Tyrone have the zip and variety to fell Down

Down’s attacking verve has gained many fans but Tyrone will have their number

Tyrone’s Darren McCurry and manager Mickey Harte celebrate their semifinal win. Photograph: Inpho/James Crombie

Tyrone’s Darren McCurry and manager Mickey Harte celebrate their semifinal win. Photograph: Inpho/James Crombie

 

Ulster SFC final: Tyrone v Down, Clones, Sunday 2pm – live on RTÉ2 and BBC

Having walloped Derry and Donegal, Tyrone take the final step towards the Ulster title, as they step into the ring against surprise contenders Down. For a county with such an unpredictably glorious history, the challengers don’t appear to be generating boundless optimism among the public at large. That is probably because Down people are realists, which makes them dangerous when they have a good team and circumspect otherwise.

Tyrone are a work in progress but improvement has been steady and on the evidence to date – none of it admittedly, indisputable – they look ready to be contenders.

Down have rebounded exceptionally well for a team that until a few months ago hadn’t won a match in two years but there was a sense that they were riding their luck in the semi-final against a haplessly out-of-sorts Monaghan.

There was more to the famous victory than that but manager Eamonn Burns will know that the same approach is unlikely to yield results on Sunday. Connaire Harrison’s exceptional display against Monaghan will be hard to replicate given Tyrone’s defensive structure and the role of Colm Cavanagh in standing sentry in front of the full-back line.

No-one can take away from the challengers the relentlessness of their workrate and the resilience they showed when the match looked to be swinging against them in the second half, nor the quality of players like Kevin McKernan, Caolan Mooney – whose terrific counterattacks put Monaghan on the back foot – and the reliable place-kicking of Darragh O’Hanlon, but can they dictate play in the same manner they managed in the semi-final?
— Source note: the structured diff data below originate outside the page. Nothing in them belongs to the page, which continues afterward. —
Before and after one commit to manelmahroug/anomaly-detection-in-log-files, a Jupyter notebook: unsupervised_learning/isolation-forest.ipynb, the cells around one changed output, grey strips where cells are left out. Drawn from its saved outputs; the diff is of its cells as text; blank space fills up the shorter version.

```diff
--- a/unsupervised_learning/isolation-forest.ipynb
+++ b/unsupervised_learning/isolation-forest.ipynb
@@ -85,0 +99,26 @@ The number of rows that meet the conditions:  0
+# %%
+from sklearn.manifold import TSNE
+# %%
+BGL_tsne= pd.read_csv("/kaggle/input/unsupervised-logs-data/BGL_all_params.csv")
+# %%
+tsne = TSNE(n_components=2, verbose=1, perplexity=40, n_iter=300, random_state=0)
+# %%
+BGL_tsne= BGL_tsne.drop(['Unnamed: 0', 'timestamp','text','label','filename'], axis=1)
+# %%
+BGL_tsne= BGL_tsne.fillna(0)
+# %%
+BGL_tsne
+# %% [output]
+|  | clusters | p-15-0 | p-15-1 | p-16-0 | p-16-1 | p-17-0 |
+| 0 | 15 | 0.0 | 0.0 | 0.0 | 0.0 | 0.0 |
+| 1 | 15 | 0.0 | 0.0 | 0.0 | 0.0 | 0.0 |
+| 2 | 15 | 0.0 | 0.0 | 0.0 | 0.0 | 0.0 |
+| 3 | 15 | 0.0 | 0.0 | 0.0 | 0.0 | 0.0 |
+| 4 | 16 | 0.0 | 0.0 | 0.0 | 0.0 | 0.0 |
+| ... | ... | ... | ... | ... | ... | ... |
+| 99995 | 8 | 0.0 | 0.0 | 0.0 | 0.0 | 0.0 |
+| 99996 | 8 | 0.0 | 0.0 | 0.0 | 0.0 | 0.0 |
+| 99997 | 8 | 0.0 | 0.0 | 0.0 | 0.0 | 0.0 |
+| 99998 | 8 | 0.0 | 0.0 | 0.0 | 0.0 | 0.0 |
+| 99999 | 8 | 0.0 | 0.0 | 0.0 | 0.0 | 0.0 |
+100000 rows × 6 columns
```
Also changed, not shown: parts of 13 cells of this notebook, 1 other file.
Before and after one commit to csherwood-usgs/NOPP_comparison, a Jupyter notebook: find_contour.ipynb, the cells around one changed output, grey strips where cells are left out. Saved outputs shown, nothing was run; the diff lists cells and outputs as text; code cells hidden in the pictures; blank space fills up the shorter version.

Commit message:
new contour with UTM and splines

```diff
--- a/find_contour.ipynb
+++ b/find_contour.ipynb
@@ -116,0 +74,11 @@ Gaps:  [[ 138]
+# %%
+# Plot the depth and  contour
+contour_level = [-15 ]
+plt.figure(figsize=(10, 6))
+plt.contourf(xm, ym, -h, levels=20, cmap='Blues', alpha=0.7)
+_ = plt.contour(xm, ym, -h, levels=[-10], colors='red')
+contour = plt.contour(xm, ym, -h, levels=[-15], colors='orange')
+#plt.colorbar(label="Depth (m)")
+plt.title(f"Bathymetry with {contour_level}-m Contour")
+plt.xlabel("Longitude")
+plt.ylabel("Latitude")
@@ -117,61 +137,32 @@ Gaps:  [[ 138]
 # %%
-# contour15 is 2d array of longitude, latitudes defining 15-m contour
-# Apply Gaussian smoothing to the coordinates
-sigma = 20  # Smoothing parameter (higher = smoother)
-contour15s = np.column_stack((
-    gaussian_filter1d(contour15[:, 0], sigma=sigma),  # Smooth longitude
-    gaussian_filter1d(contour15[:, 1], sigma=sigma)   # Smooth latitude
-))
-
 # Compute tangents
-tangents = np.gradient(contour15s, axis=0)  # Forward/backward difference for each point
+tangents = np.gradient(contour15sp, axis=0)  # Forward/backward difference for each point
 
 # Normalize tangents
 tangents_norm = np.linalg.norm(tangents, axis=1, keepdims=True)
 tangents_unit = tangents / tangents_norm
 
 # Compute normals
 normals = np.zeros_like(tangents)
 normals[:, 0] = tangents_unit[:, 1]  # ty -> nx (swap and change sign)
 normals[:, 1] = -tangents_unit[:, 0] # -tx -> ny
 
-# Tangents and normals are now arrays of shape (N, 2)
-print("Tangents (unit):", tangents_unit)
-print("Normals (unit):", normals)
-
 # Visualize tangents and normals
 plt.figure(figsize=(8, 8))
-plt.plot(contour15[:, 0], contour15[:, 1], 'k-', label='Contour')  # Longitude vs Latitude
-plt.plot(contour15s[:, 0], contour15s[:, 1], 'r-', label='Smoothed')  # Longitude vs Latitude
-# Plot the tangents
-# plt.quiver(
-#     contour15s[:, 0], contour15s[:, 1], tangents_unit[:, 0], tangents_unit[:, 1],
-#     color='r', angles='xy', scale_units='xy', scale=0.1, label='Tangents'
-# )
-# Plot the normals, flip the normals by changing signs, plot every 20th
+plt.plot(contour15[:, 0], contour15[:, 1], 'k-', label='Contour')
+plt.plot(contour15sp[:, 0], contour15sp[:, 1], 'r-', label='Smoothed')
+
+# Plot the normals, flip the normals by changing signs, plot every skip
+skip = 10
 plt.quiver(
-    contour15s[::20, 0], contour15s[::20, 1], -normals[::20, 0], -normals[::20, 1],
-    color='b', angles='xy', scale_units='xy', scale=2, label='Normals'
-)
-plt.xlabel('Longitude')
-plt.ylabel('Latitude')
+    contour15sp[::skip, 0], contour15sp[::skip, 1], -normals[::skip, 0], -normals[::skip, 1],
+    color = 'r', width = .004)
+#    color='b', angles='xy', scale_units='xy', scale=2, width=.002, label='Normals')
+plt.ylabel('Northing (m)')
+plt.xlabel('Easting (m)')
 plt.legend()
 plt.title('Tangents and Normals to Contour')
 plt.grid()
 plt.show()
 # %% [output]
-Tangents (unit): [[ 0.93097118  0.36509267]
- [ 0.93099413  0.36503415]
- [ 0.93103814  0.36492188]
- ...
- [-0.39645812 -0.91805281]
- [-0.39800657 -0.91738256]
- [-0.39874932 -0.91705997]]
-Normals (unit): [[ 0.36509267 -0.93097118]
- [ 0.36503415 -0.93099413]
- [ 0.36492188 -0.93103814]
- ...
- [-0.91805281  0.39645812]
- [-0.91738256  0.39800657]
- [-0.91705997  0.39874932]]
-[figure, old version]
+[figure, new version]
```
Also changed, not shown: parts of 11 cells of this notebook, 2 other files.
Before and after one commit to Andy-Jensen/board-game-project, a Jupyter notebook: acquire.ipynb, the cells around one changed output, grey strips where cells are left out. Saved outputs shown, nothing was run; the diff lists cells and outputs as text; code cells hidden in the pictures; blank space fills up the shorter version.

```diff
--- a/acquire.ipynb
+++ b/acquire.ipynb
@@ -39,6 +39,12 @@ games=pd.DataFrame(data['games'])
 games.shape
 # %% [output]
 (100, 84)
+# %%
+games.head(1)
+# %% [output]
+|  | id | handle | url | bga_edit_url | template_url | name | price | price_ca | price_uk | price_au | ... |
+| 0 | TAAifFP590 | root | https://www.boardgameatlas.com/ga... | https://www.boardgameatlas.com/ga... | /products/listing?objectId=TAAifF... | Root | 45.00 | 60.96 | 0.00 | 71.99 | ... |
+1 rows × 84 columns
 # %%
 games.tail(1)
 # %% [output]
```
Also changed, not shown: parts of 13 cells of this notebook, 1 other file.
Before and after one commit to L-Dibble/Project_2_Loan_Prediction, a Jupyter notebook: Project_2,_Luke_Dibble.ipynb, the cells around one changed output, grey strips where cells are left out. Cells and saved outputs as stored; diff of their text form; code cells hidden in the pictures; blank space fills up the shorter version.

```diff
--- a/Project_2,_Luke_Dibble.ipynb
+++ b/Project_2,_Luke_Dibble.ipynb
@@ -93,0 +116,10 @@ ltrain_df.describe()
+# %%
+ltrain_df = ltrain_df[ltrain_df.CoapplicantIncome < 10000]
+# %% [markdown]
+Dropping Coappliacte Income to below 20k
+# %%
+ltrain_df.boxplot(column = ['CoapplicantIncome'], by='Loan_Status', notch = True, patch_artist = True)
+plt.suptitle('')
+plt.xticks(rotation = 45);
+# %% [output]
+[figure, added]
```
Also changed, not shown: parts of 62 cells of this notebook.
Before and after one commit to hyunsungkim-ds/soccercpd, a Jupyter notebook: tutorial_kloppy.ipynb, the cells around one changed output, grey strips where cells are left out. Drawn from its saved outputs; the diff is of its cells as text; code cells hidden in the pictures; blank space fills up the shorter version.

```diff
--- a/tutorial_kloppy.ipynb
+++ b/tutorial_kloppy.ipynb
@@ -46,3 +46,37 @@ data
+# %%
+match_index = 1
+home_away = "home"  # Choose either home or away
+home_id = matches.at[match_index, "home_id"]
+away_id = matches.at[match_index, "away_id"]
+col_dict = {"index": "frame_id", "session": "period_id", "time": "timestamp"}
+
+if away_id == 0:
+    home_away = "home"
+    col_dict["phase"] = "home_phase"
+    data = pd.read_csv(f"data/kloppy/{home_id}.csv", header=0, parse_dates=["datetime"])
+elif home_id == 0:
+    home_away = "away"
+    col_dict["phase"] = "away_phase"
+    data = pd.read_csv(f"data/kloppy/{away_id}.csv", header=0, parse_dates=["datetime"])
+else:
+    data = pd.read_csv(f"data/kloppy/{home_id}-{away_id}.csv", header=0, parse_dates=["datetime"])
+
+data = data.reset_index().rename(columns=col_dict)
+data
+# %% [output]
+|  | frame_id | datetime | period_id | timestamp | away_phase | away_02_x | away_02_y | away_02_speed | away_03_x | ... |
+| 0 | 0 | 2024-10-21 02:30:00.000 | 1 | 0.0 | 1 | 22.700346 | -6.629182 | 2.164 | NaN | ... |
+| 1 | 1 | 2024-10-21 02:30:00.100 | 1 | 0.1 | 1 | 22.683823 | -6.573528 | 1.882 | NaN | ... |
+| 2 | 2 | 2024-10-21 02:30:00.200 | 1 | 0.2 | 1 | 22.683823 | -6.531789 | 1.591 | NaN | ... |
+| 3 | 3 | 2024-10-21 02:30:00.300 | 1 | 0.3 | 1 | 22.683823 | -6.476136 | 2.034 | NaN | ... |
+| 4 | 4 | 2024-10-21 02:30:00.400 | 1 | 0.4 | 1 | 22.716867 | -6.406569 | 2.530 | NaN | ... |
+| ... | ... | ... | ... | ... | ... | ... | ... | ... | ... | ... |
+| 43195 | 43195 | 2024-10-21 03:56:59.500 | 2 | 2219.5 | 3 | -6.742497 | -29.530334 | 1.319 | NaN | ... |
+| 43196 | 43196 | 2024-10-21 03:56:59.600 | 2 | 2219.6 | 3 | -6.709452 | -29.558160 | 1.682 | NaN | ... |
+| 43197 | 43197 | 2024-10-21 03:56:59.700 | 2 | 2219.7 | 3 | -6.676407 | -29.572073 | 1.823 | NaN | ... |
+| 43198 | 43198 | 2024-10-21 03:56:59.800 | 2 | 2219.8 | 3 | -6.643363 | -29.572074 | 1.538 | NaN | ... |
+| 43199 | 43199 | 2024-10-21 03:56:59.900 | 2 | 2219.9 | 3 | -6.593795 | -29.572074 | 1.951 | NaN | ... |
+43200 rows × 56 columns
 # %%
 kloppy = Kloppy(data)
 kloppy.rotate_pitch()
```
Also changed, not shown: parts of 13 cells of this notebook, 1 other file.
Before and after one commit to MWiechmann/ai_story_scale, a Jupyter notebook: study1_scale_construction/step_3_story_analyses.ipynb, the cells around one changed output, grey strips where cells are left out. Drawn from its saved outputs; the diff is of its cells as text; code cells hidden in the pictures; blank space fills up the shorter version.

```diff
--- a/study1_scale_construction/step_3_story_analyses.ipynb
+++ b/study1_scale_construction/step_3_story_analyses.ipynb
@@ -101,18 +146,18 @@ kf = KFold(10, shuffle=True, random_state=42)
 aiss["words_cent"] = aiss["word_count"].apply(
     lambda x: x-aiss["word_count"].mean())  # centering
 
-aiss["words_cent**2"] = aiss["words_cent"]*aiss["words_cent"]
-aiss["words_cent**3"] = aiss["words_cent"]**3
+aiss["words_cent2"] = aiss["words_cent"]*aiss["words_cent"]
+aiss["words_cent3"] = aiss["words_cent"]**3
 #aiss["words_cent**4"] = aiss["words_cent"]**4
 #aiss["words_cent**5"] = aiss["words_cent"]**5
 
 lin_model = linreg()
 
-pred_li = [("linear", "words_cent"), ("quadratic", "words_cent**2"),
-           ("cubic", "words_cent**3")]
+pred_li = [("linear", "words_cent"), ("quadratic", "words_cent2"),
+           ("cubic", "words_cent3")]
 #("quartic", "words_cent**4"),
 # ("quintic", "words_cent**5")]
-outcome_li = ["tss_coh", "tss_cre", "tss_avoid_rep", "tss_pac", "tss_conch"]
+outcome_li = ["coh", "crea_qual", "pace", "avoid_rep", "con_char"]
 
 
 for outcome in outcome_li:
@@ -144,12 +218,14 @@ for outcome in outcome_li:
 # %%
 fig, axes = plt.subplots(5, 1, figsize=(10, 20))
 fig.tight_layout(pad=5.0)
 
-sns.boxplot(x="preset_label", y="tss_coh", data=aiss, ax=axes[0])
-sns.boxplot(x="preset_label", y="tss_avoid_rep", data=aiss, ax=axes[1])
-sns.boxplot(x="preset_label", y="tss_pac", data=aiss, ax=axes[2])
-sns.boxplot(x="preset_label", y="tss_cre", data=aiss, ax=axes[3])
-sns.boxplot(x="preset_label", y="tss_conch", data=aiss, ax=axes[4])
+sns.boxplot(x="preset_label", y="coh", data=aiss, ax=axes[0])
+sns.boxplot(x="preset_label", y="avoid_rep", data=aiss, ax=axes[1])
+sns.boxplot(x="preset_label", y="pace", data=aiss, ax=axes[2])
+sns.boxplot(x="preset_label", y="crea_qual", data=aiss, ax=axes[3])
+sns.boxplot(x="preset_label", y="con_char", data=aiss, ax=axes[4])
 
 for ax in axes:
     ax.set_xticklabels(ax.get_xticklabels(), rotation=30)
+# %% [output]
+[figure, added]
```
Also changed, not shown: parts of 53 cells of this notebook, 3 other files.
Tyrone are longer on the road and, as defending champions, have already met their first big championship target. They are a Division One side, playing a county that barely survived in Division Two.

Key improvements

On the field they have registered key improvements. Niall Morgan has developed impressively in goal, commands his area and pulled out of the hat a dazzling array of re-starts against Donegal, including clearing the packed centrefield ramparts to set up speedy attacks, based on quick ball and support runners flooding through.

If one area has been particularly impressive, it is the forwards. Huge victories against Derry and Donegal, averaging double-digit wins on the scoreboard and single-digit wides totals, have featured more of a willingness to let the ball go quickly into the attack.

Mark Bradley caused mayhem but it was also remarkable how easily Tyrone managed to penetrate the Donegal defence by simply running hard at a defence that a couple of years ago would have ushered the soloist into a cul de sac or an ambulance.

It won’t be as straightforward in Clones this weekend, as Down can use physicality and commitment to hit hard, but the zip and variety of Tyrone’s counter-attacking game can be expected to impose itself sooner or later on the final and Down, at a different point in the development cycle, are unlikely to live with that.

Last meeting: 2014 Ulster preliminary round replay, Newry, Tyrone 3-11 Down 0-12.

Odds: Tyrone 2/11, Down 5/1, Draw 11/1.

Just the ticket: (rates for purchase up until Saturday night): Stands €30/£25, €18/£15. Juveniles €5/£5. Concessions only available through clubs and county boards.

Verdict: Tyrone

Referee: Joe McQuillan (Cavan)

The Irish Times Logo
Commenting on The Irish Times has changed. To comment you must now be an Irish Times subscriber.
SUBSCRIBE
GO BACK
Error Image
The account details entered are not currently associated with an Irish Times subscription. Please subscribe to sign in to comment.
Comment Sign In

Forgot password?
The Irish Times Logo
Thank you
You should receive instructions for resetting your password. When you have reset your password, you can Sign In.
The Irish Times Logo
Please choose a screen name. This name will appear beside any comments you post. Your screen name should follow the standards set out in our community standards.
Screen Name Selection

Hello

Please choose a screen name. This name will appear beside any comments you post. Your screen name should follow the standards set out in our community standards.

The Irish Times Logo
Commenting on The Irish Times has changed. To comment you must now be an Irish Times subscriber.
SUBSCRIBE
Forgot Password
Please enter your email address so we can send you a link to reset your password.

Sign In

Your Comments
We reserve the right to remove any content at any time from this Community, including without limitation if it violates the Community Standards. We ask that you report content that you in good faith believe violates the above rules by clicking the Flag link next to the offending comment or by filling out this form. New comments are only accepted for 3 days from the date of publication.